Everyone wore black and linked arms to show their support. Signs declared sayings such as “Administrators silence speak volumes”, “Ignorance is not an excuse” and “Your privilege > my safety”. Hashtags such as #IfIWere, #BecauseIAm, #BMCBanter, and #RaceAtBMC were used in social media to support the demonstration and the call for change.

This demonstration brought outside attention. Local and national news outlets took note of the story.

Cassidy was supportive of the demonstration, saying in an email to the Bryn Mawr community that she “believe[s] our diversity is a strength and a mark of excellence and I am deeply committed to working together with you to create a campus climate that is experienced as safe and supportive by all community members.“
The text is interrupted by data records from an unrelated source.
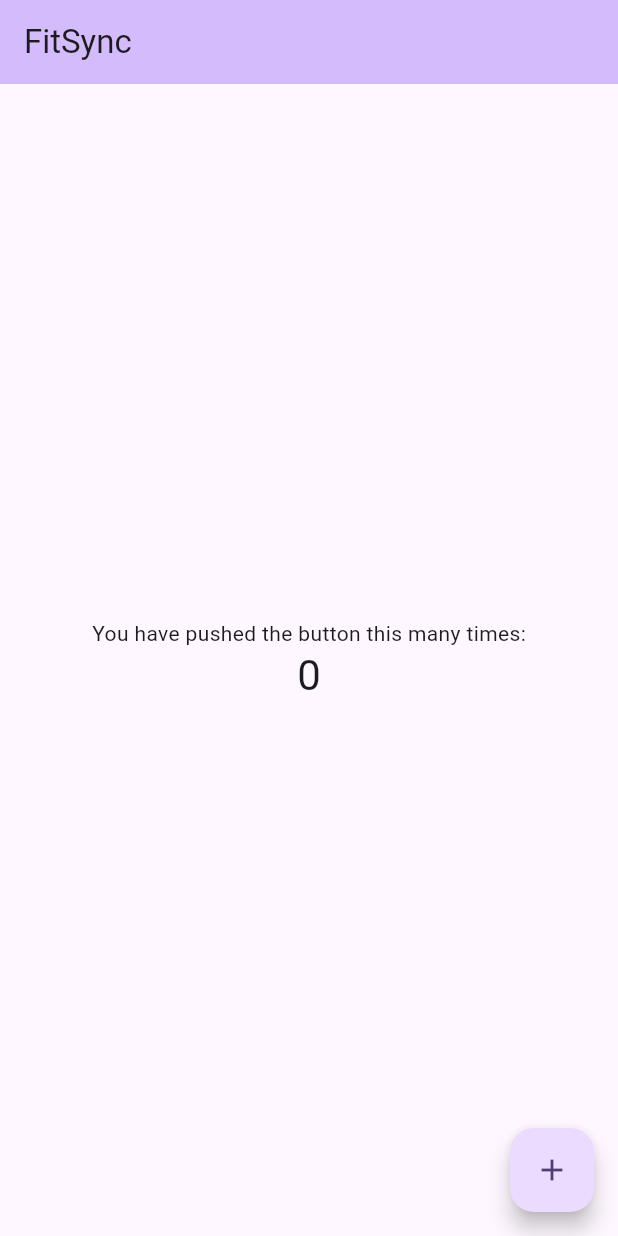
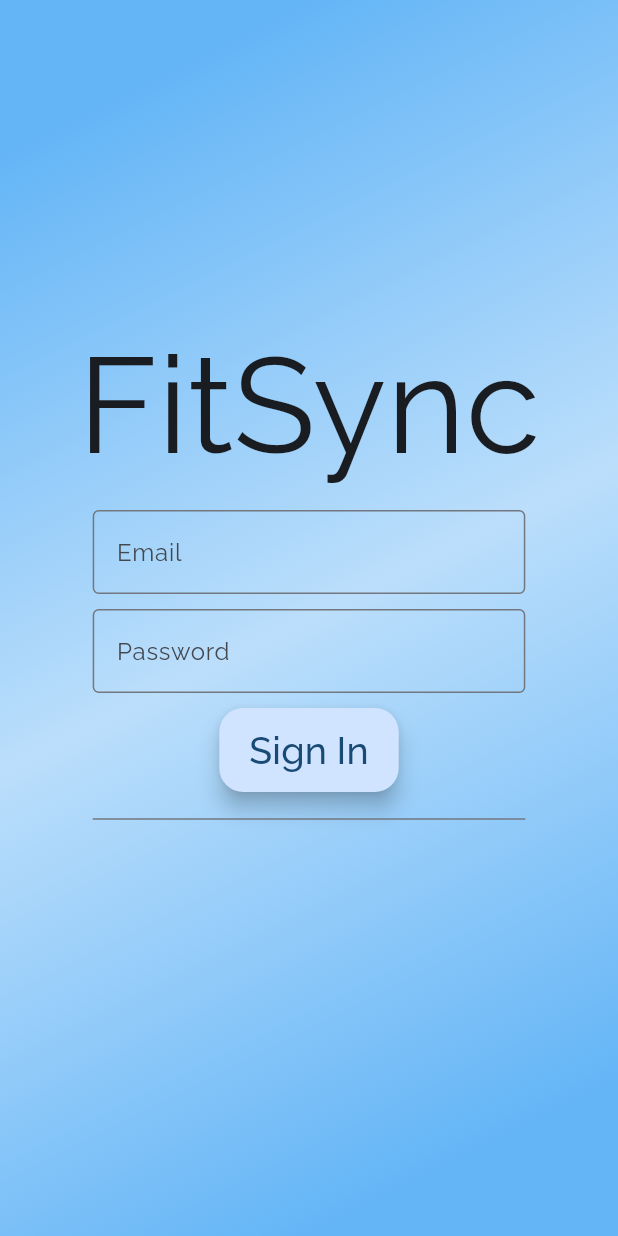
Before and after one commit to DarkGenius2409/LanierTechFair2024, a Flutter app: the screen it shows after launch, on a phone screen of 412 x 824 dp. Run offline on Flutter 3.47's test engine with Material 3 defaults, Android fonts, the phone set to English and light mode, and no system bars; our stand-ins replace cloud_firestore, firebase_auth, firebase_core, google_fonts; accounts and stored records are empty.

Commit message:
built layout + email-password sign in

```diff
--- /dev/null
+++ b/client/lib/email_password_form.dart
@@ -0,0 +1,99 @@
+// ignore_for_file: use_build_context_synchronously
+
+import 'package:client/main.dart';
+import 'package:client/signin_page.dart';
+import 'package:firebase_auth/firebase_auth.dart';
+import 'package:flutter/material.dart';
+
+class EmailPasswordForm extends StatefulWidget {
+  const EmailPasswordForm(
+      {super.key,
+      required this.emailController,
+      required this.passwordController});
+
+  final TextEditingController emailController;
+  final TextEditingController passwordController;
+
+  @override
+  EmailPasswordFormState createState() {
+    return EmailPasswordFormState();
+  }
+}
+
+class EmailPasswordFormState extends State<EmailPasswordForm> {
+  final _formKey = GlobalKey<FormState>();
+
+  void passwordSignIn() async {
+    if (_formKey.currentState!.validate()) {
+      try {
+        final credential = await FirebaseAuth.instance
+            .signInWithEmailAndPassword(
+                email: widget.emailController.text,
+                password: widget.passwordController.text);
+        Navigator.push(
+            context, MaterialPageRoute(builder: (context) => const MainPage()));
+      } on FirebaseAuthException catch (e) {
+        if (e.code == 'user-not-found') {
+          ScaffoldMessenger.of(context).showSnackBar(
+            const SnackBar(content: Text('Account not found')),
+          );
+        } else if (e.code == 'wrong-password') {
+          ScaffoldMessenger.of(context).showSnackBar(
+            const SnackBar(content: Text('Incorrect Email or Password')),
+          );
+        }
+      }
+    }
+  }
+
+  @override
+  Widget build(BuildContext context) {
+    return Form(
+        key: _formKey,
+        child: Column(
+          children: [
+            Padding(
+              padding: const EdgeInsets.symmetric(vertical: 5),
+              child: TextFormField(
+                validator: (value) {
+                  if (value == null || value.isEmpty) {
+                    return 'Please enter some text';
+                  }
+                  return null;
+                },
+                decoration: const InputDecoration(
+                  hintText: "Email",
+                  border: OutlineInputBorder(),
+                ),
+                controller: widget.emailController,
+              ),
+            ),
+            Padding(
+              padding: const EdgeInsets.symmetric(vertical: 5),
+              child: TextFormField(
+                validator: (value) {
+                  if (value == null || value.isEmpty) {
+                    return 'Please enter some text';
+                  }
+                  return null;
+                },
+                decoration: const InputDecoration(
+                  hintText: "Password",
+                  border: OutlineInputBorder(),
+                ),
+                controller: widget.passwordController,
+              ),
+            ),
+            Padding(
+              padding: const EdgeInsets.only(top: 5, bottom: 10),
+              child: FloatingActionButton.extended(
+                  onPressed: passwordSignIn,
+                  label: const Text(
+                    "Sign In",
+                    style: TextStyle(fontSize: 25),
+                  )),
+            ),
+          ],
+        ));
+  }
+}
--- a/client/lib/main.dart
+++ b/client/lib/main.dart
@@ -1,6 +1,19 @@
+import 'package:client/account_page.dart';
+import 'package:client/home_page.dart';
+import 'package:client/library_page.dart';
+import 'new_page.dart';
+import 'search_page.dart';
+import 'signin_page.dart';
 import 'package:flutter/material.dart';
+import 'package:google_fonts/google_fonts.dart';
+import 'package:firebase_core/firebase_core.dart';
+import 'firebase_options.dart';
 
-void main() {
+Future<void> main() async {
+  WidgetsFlutterBinding.ensureInitialized();
+  await Firebase.initializeApp(
+    options: DefaultFirebaseOptions.currentPlatform,
+  );
   runApp(const MyApp());
 }
 
@@ -10,59 +23,93 @@ class MyApp extends StatelessWidget {
   @override
   Widget build(BuildContext context) {
     return MaterialApp(
-      title: 'FitSync',
       theme: ThemeData(
-        colorScheme: ColorScheme.fromSeed(
-            seedColor: const Color.fromARGB(255, 202, 171, 255)),
-        useMaterial3: true,
-      ),
-      home: const MyHomePage(),
+          useMaterial3: true,
+          colorScheme: ColorScheme.fromSeed(seedColor: Colors.blue),
+          textTheme: TextTheme(
+            titleLarge: GoogleFonts.raleway(),
+            displayLarge: GoogleFonts.raleway(),
+            bodyLarge: GoogleFonts.raleway(),
+            bodyMedium: GoogleFonts.raleway(),
+            bodySmall: GoogleFonts.raleway(),
+            labelLarge: GoogleFonts.raleway(),
+            labelMedium: GoogleFonts.raleway(fontWeight: FontWeight.bold),
+          )),
+      home: const SignInPage(),
     );
   }
 }
 
-class MyHomePage extends StatefulWidget {
-  const MyHomePage({super.key});
+class MainPage extends StatefulWidget {
+  const MainPage({super.key});
 
   @override
-  State<MyHomePage> createState() => _MyHomePageState();
+  State<MainPage> createState() => _MainPageState();
 }
 
-class _MyHomePageState extends State<MyHomePage> {
-  int _counter = 0;
-
-  void _incrementCounter() {
-    setState(() {
-      _counter++;
-    });
-  }
+class _MainPageState extends State<MainPage> {
+  int currentPageIndex = 0;
+  NavigationDestinationLabelBehavior labelBehavior =
+      NavigationDestinationLabelBehavior.onlyShowSelected;
 
   @override
   Widget build(BuildContext context) {
+    final ThemeData theme = Theme.of(context);
     return Scaffold(
       appBar: AppBar(
-        backgroundColor: Theme.of(context).colorScheme.inversePrimary,
-        title: const Text("FitSync"),
-      ),
-      body: Center(
-        child: Column(
-          mainAxisAlignment: MainAxisAlignment.center,
-          children: <Widget>[
-            const Text(
-              'You have pushed the button this many times:',
-            ),
-            Text(
-              '$_counter',
-              style: Theme.of(context).textTheme.headlineMedium,
-            ),
-          ],
+        backgroundColor: theme.colorScheme.primary,
+        title: const Text(
+          "FitSync",
+          style: TextStyle(
+            fontSize: 30,
+            color: Colors.white,
+          ),
         ),
       ),
-      floatingActionButton: FloatingActionButton(
-        onPressed: _incrementCounter,
-        tooltip: 'Increment',
-        child: const Icon(Icons.add),
-      ), // This trailing comma makes auto-formatting nicer for build methods.
+      bottomNavigationBar: NavigationBar(
+        onDestinationSelected: (int index) {
+          setState(() {
+            currentPageIndex = index;
+          });
+        },
+        labelBehavior: labelBehavior,
+        selectedIndex: currentPageIndex,
+        destinations: const <Widget>[
+          NavigationDestination(
+            selectedIcon: Icon(Icons.home_rounded),
+            icon: Icon(Icons.home_outlined),
+            label: 'Home',
+          ),
+          NavigationDestination(
+            selectedIcon: Icon(Icons.search_rounded),
+            icon: Icon(Icons.search_outlined),
+            label: 'Discover',
+          ),
+          NavigationDestination(
+            selectedIcon: Icon(Icons.add_circle_rounded),
+            icon: Icon(Icons.add_circle_outline_outlined),
+            label: 'New',
+          ),
+          NavigationDestination(
+            selectedIcon: Icon(Icons.bookmarks_rounded),
+            icon: Icon(Icons.bookmarks_outlined),
+            label: 'Saved',
+          ),
+          NavigationDestination(
+            selectedIcon: Icon(Icons.account_circle_rounded),
+            icon: Icon(Icons.account_circle_outlined),
+            label: 'Account',
+          ),
+        ],
+      ),
+      body: <Widget>[
+        /// Home page
+        const HomePage(),
+        const SearchPage(),
+        const NewPage(),
+        const LibraryPage(),
+        const AccountPage()
+      ][currentPageIndex],
     );
   }
 }
--- /dev/null
+++ b/client/lib/signin_page.dart
@@ -0,0 +1,80 @@
+// ignore_for_file: use_build_context_synchronously
+
+import 'package:client/main.dart';
+import 'package:flutter/material.dart';
+import 'package:firebase_auth/firebase_auth.dart';
+
+import 'email_password_form.dart';
+
+class SignInPage extends StatefulWidget {
+  const SignInPage({super.key});
+
+  @override
+  State<SignInPage> createState() => _SignInPageState();
+}
+
+class _SignInPageState extends State<SignInPage> {
+  final emailController = TextEditingController();
+  final passwordController = TextEditingController();
+
+  @override
+  void dispose() {
+    emailController.dispose();
+    passwordController.dispose();
+    super.dispose();
+  }
+
+  @override
+  Widget build(BuildContext context) {
+    final double paddingTop = MediaQuery.of(context).size.height * 0.25;
+    final double paddingX = MediaQuery.of(context).size.width * 0.15;
+    final double dividerIndent = MediaQuery.of(context).size.width * 0.15;
+
+    final ThemeData theme = Theme.of(context);
+    return Container(
+      decoration: BoxDecoration(
+          gradient: LinearGradient(
+              begin: Alignment.topLeft,
+              end: Alignment.bottomRight,
+              stops: const [
+            0.1,
+            0.3,
+            0.5,
+            0.7,
+            0.9
+          ],
+              colors: [
+            Colors.blue.shade300,
+            Colors.blue.shade200,
+            Colors.blue.shade100,
+            Colors.blue.shade200,
+            Colors.blue.shade300,
+          ])),
+      child: Scaffold(
+          backgroundColor: Colors.transparent,
+          body: Center(
+            child: Column(children: [
+              Padding(
+                padding: EdgeInsets.only(top: paddingTop),
+                child: const Text(
+                  "FitSync",
+                  style: TextStyle(fontSize: 90),
+                ),
+              ),
+              Padding(
+                padding: EdgeInsets.symmetric(horizontal: paddingX),
+                child: EmailPasswordForm(
+                  emailController: emailController,
+                  passwordController: passwordController,
+                ),
+              ),
+              Divider(
+                indent: dividerIndent,
+                endIndent: dividerIndent,
+                color: theme.dividerColor,
+              ),
+            ]),
+          )),
+    );
+  }
+}
--- a/client/pubspec.yaml
+++ b/client/pubspec.yaml
@@ -35,6 +35,10 @@ dependencies:
   # The following adds the Cupertino Icons font to your application.
   # Use with the CupertinoIcons class for iOS style icons.
   cupertino_icons: ^1.0.2
+  google_fonts: ^6.1.0
+  firebase_core: ^2.24.2
+  firebase_auth: ^4.15.3
+  cloud_firestore: ^4.13.6
 
 dev_dependencies:
   flutter_test:
```
Also changed, not shown: client/lib/account_page.dart (added, +15 -0 lines), client/lib/home_page.dart (added, +57 -0 lines), client/lib/library_page.dart (added, +15 -0 lines), client/lib/new_page.dart (added, +19 -0 lines), client/lib/search_page.dart (added, +19 -0 lines), client/lib/firebase_options.dart (added), client/pubspec.lock, 9 other files.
While she stated that both the issues experienced on campus and the rights of the two students involved needed to be considered, she was confident a reasonable decision could be made and Bryn Mawr could move forward through better diversity education.

This statement seemed to be saying that this was all a misunderstanding by the two students involved, and the school, while letting the student body resolve the issue, was deeply committed to the support and proper representation of the students of color at Bryn Mawr.
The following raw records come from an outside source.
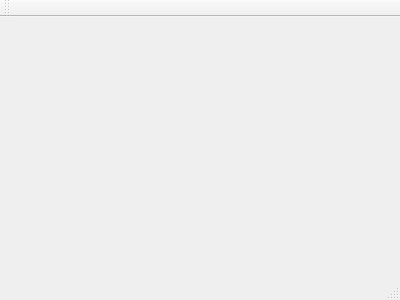
WeiMuYang/qtcreator-study-202104, file 03-qt-study-code/27-TableWidget-test/mainwindow.ui: the form before one commit.
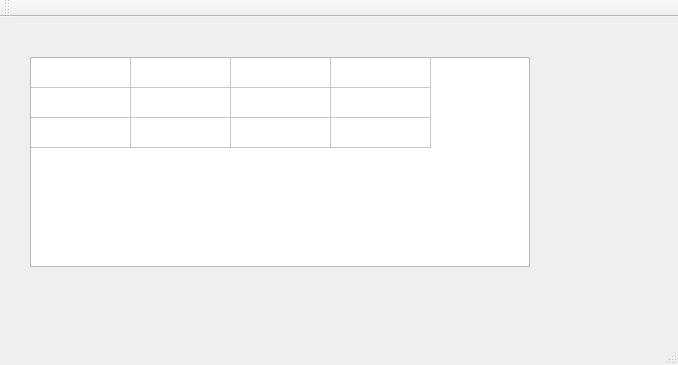
The form after the commit.

Diff of the .ui file:
```diff
--- a/03-qt-study-code/27-TableWidget-test/mainwindow.ui
+++ b/03-qt-study-code/27-TableWidget-test/mainwindow.ui
@@ -1,24 +1,78 @@
 <ui version="4.0">
  <class>MainWindow</class>
- <widget class="QMainWindow" name="MainWindow" >
-  <property name="geometry" >
+ <widget class="QMainWindow" name="MainWindow">
+  <property name="geometry">
    <rect>
     <x>0</x>
     <y>0</y>
-    <width>400</width>
-    <height>300</height>
+    <width>678</width>
+    <height>365</height>
    </rect>
   </property>
   <property name="windowTitle" >
    <string>MainWindow</string>
   </property>
-  <widget class="QMenuBar" name="menuBar" />
-  <widget class="QToolBar" name="mainToolBar" />
-  <widget class="QWidget" name="centralWidget" />
-  <widget class="QStatusBar" name="statusBar" />
+  <widget class="QWidget" name="centralWidget">
+   <widget class="QTableWidget" name="tableWidget">
+    <property name="geometry">
+     <rect>
+      <x>30</x>
+      <y>40</y>
+      <width>500</width>
+      <height>210</height>
+     </rect>
+    </property>
+    <property name="styleSheet">
+     <string notr="true"/>
+    </property>
+    <property name="verticalScrollBarPolicy">
+     <enum>Qt::ScrollBarAlwaysOff</enum>
+    </property>
+    <property name="horizontalScrollBarPolicy">
+     <enum>Qt::ScrollBarAlwaysOff</enum>
+    </property>
+    <property name="rowCount">
+     <number>3</number>
+    </property>
+    <property name="columnCount">
+     <number>4</number>
+    </property>
+    <attribute name="horizontalHeaderVisible">
+     <bool>false</bool>
+    </attribute>
+    <attribute name="verticalHeaderVisible">
+     <bool>false</bool>
+    </attribute>
+    <row/>
+    <row/>
+    <row/>
+    <column/>
+    <column/>
+    <column/>
+    <column/>
+   </widget>
+  </widget>
+  <widget class="QMenuBar" name="menuBar">
+   <property name="geometry">
+    <rect>
+     <x>0</x>
+     <y>0</y>
+     <width>678</width>
+     <height>23</height>
+    </rect>
+   </property>
+  </widget>
+  <widget class="QToolBar" name="mainToolBar">
+   <attribute name="toolBarArea">
+    <enum>TopToolBarArea</enum>
+   </attribute>
+   <attribute name="toolBarBreak">
+    <bool>false</bool>
+   </attribute>
+  </widget>
+  <widget class="QStatusBar" name="statusBar"/>
  </widget>
- <layoutDefault spacing="6" margin="11" />
- <pixmapfunction></pixmapfunction>
+ <layoutdefault spacing="6" margin="11"/>
  <resources/>
  <connections/>
 </ui>
```
Left out of the diff: 3 changed lines with no effect on the pictures.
The flag was removed following the demonstration.

Gone but Not Forgotten

While the initial concern over the display of the Confederate flag had been rectified, many felt that the students in question were not forced to face the consequences of their actions. Many wanted these women to be examples for a stronger presence of a zero tolerance policy for racial bias and insensitivity.

In a signed letter, representatives of the Radnor community asked for the removal of the two women not just from Radnor Hall, but the campus residential community as a whole. “While we are unwilling to live in an environment with those students, we cannot, in good conscience, impose this threat on members of the greater Bryn Mawr community,” the letter said.

Bryn Mawr strongly supports the idea of self-governance. So, when a statement, such as the letter by Radnor residents, gives a clear issue and solution, and is backed by the majority of the residents at the residence hall, it is generally honored.

The two students were relocated to an off-campus apartment leased by the college.

Repercussions also found their way into the two students’ extracurricular lives.

As members of multiple athletic teams, their right to continue participation was called into question. Ultimately, it was decided that the students be allowed to keep their places on the roster. However, one of the students was removed from her leadership position as the secretary of SAAC, the Student Athletic Advisory Committee.

The events surrounding what began as a harmless, if misguided, display of hometown pride became a conduit for larger issues.

Two students raised in the South and ignorant of the racial implications of the Confederate Flag found themselves as symbols for the larger culture of passive oppression through a refusal by administrations to act quickly and decisively in instances of personal insensitivity and bias.

This led to their removal from campus, loss of leadership positions, and quasi-ostracism from the community at large.

Are these just consequences for the ignorant actions of two college students? Or are they an over-zealous response channeled by frustration at not being able to address racism on a larger systemic basis?